### Action item
Could you repeat the records shown below exactly as written?

(Collected data)
####################

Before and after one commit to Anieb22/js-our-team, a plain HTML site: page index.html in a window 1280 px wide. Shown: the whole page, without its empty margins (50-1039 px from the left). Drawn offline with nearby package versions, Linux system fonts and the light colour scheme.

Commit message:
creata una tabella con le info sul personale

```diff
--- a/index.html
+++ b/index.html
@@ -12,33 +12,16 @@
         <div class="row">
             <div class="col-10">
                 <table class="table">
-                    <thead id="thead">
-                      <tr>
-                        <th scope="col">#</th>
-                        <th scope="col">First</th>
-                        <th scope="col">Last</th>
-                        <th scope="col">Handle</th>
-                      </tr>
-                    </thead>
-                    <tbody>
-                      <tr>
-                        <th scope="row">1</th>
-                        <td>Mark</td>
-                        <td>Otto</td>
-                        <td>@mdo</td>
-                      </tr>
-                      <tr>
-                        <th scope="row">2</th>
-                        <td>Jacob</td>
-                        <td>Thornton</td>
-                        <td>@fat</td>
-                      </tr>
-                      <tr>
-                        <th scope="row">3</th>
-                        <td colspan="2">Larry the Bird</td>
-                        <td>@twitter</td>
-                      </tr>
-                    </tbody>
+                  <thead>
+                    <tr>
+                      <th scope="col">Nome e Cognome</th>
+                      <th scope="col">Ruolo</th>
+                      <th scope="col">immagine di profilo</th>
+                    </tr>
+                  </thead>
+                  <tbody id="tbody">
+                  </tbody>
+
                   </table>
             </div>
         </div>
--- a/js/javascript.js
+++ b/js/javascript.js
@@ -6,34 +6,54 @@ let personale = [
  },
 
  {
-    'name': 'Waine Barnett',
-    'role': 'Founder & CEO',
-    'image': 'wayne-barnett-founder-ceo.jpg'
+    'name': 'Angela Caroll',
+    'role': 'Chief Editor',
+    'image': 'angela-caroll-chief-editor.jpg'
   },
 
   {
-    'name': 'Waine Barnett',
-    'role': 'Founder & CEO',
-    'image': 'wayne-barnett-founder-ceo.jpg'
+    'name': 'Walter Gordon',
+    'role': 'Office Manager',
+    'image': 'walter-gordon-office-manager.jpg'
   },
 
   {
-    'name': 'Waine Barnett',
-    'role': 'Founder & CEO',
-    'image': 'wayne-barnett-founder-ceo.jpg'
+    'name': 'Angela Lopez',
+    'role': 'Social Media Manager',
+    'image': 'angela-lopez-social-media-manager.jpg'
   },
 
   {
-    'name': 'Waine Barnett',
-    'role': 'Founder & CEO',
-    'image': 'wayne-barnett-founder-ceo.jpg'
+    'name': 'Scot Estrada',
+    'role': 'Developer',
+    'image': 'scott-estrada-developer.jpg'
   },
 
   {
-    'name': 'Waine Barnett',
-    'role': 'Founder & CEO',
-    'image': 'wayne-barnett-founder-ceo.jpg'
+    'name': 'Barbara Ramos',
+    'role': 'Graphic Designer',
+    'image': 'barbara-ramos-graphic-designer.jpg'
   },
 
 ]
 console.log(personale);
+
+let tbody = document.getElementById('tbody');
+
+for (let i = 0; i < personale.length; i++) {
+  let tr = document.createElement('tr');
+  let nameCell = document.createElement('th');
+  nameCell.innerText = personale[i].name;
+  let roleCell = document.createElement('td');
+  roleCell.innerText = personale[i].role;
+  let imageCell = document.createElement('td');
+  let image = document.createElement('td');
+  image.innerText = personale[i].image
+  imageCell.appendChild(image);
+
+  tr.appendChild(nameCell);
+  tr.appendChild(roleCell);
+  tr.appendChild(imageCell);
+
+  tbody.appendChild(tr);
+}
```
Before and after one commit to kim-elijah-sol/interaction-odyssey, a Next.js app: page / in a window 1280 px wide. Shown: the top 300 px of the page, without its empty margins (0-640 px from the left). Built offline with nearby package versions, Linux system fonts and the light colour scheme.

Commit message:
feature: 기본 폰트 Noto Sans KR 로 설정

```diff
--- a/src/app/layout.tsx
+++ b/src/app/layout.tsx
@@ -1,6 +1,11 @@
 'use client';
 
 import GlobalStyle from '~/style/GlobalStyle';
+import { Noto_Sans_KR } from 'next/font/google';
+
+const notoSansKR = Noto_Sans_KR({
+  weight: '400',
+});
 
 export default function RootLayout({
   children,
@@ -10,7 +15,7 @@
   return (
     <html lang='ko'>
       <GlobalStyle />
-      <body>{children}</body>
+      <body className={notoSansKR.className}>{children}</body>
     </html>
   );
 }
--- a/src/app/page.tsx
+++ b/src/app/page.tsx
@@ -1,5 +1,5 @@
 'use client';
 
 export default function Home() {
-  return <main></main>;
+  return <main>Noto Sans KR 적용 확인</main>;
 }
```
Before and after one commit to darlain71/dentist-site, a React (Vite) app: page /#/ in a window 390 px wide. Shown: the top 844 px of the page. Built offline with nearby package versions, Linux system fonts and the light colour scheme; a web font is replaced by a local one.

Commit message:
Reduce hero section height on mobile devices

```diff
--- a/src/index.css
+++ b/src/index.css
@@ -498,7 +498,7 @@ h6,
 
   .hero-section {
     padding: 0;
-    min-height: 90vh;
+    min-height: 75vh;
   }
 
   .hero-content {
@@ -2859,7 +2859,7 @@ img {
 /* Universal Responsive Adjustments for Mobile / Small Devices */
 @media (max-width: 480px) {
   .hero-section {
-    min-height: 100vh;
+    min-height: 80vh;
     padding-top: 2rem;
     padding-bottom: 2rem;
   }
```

####################

### Your response
Before and after one commit to Anieb22/js-our-team, a plain HTML site: page index.html in a window 1280 px wide. Shown: the whole page, without its empty margins (50-1039 px from the left). Drawn offline with nearby package versions, Linux system fonts and the light colour scheme.

Commit message:
creata una tabella con le info sul personale

```diff
--- a/index.html
+++ b/index.html
@@ -12,33 +12,16 @@
         <div class="row">
             <div class="col-10">
                 <table class="table">
-                    <thead id="thead">
-                      <tr>
-                        <th scope="col">#</th>
-                        <th scope="col">First</th>
-                        <th scope="col">Last</th>
-                        <th scope="col">Handle</th>
-                      </tr>
-                    </thead>
-                    <tbody>
-                      <tr>
-                        <th scope="row">1</th>
-                        <td>Mark</td>
-                        <td>Otto</td>
-                        <td>@mdo</td>
-                      </tr>
-                      <tr>
-                        <th scope="row">2</th>
-                        <td>Jacob</td>
-                        <td>Thornton</td>
-                        <td>@fat</td>
-                      </tr>
-                      <tr>
-                        <th scope="row">3</th>
-                        <td colspan="2">Larry the Bird</td>
-                        <td>@twitter</td>
-                      </tr>
-                    </tbody>
+                  <thead>
+                    <tr>
+                      <th scope="col">Nome e Cognome</th>
+                      <th scope="col">Ruolo</th>
+                      <th scope="col">immagine di profilo</th>
+                    </tr>
+                  </thead>
+                  <tbody id="tbody">
+                  </tbody>
+
                   </table>
             </div>
         </div>
--- a/js/javascript.js
+++ b/js/javascript.js
@@ -6,34 +6,54 @@ let personale = [
  },
 
  {
-    'name': 'Waine Barnett',
-    'role': 'Founder & CEO',
-    'image': 'wayne-barnett-founder-ceo.jpg'
+    'name': 'Angela Caroll',
+    'role': 'Chief Editor',
+    'image': 'angela-caroll-chief-editor.jpg'
   },
 
   {
-    'name': 'Waine Barnett',
-    'role': 'Founder & CEO',
-    'image': 'wayne-barnett-founder-ceo.jpg'
+    'name': 'Walter Gordon',
+    'role': 'Office Manager',
+    'image': 'walter-gordon-office-manager.jpg'
   },
 
   {
-    'name': 'Waine Barnett',
-    'role': 'Founder & CEO',
-    'image': 'wayne-barnett-founder-ceo.jpg'
+    'name': 'Angela Lopez',
+    'role': 'Social Media Manager',
+    'image': 'angela-lopez-social-media-manager.jpg'
   },
 
   {
-    'name': 'Waine Barnett',
-    'role': 'Founder & CEO',
-    'image': 'wayne-barnett-founder-ceo.jpg'
+    'name': 'Scot Estrada',
+    'role': 'Developer',
+    'image': 'scott-estrada-developer.jpg'
   },
 
   {
-    'name': 'Waine Barnett',
-    'role': 'Founder & CEO',
-    'image': 'wayne-barnett-founder-ceo.jpg'
+    'name': 'Barbara Ramos',
+    'role': 'Graphic Designer',
+    'image': 'barbara-ramos-graphic-designer.jpg'
   },
 
 ]
 console.log(personale);
+
+let tbody = document.getElementById('tbody');
+
+for (let i = 0; i < personale.length; i++) {
+  let tr = document.createElement('tr');
+  let nameCell = document.createElement('th');
+  nameCell.innerText = personale[i].name;
+  let roleCell = document.createElement('td');
+  roleCell.innerText = personale[i].role;
+  let imageCell = document.createElement('td');
+  let image = document.createElement('td');
+  image.innerText = personale[i].image
+  imageCell.appendChild(image);
+
+  tr.appendChild(nameCell);
+  tr.appendChild(roleCell);
+  tr.appendChild(imageCell);
+
+  tbody.appendChild(tr);
+}
```
Before and after one commit to kim-elijah-sol/interaction-odyssey, a Next.js app: page / in a window 1280 px wide. Shown: the top 300 px of the page, without its empty margins (0-640 px from the left). Built offline with nearby package versions, Linux system fonts and the light colour scheme.

Commit message:
feature: 기본 폰트 Noto Sans KR 로 설정

```diff
--- a/src/app/layout.tsx
+++ b/src/app/layout.tsx
@@ -1,6 +1,11 @@
 'use client';
 
 import GlobalStyle from '~/style/GlobalStyle';
+import { Noto_Sans_KR } from 'next/font/google';
+
+const notoSansKR = Noto_Sans_KR({
+  weight: '400',
+});
 
 export default function RootLayout({
   children,
@@ -10,7 +15,7 @@
   return (
     <html lang='ko'>
       <GlobalStyle />
-      <body>{children}</body>
+      <body className={notoSansKR.className}>{children}</body>
     </html>
   );
 }
--- a/src/app/page.tsx
+++ b/src/app/page.tsx
@@ -1,5 +1,5 @@
 'use client';
 
 export default function Home() {
-  return <main></main>;
+  return <main>Noto Sans KR 적용 확인</main>;
 }
```
Before and after one commit to darlain71/dentist-site, a React (Vite) app: page /#/ in a window 390 px wide. Shown: the top 844 px of the page. Built offline with nearby package versions, Linux system fonts and the light colour scheme; a web font is replaced by a local one.

Commit message:
Reduce hero section height on mobile devices

```diff
--- a/src/index.css
+++ b/src/index.css
@@ -498,7 +498,7 @@ h6,
 
   .hero-section {
     padding: 0;
-    min-height: 90vh;
+    min-height: 75vh;
   }
 
   .hero-content {
@@ -2859,7 +2859,7 @@ img {
 /* Universal Responsive Adjustments for Mobile / Small Devices */
 @media (max-width: 480px) {
   .hero-section {
-    min-height: 100vh;
+    min-height: 80vh;
     padding-top: 2rem;
     padding-bottom: 2rem;
   }
```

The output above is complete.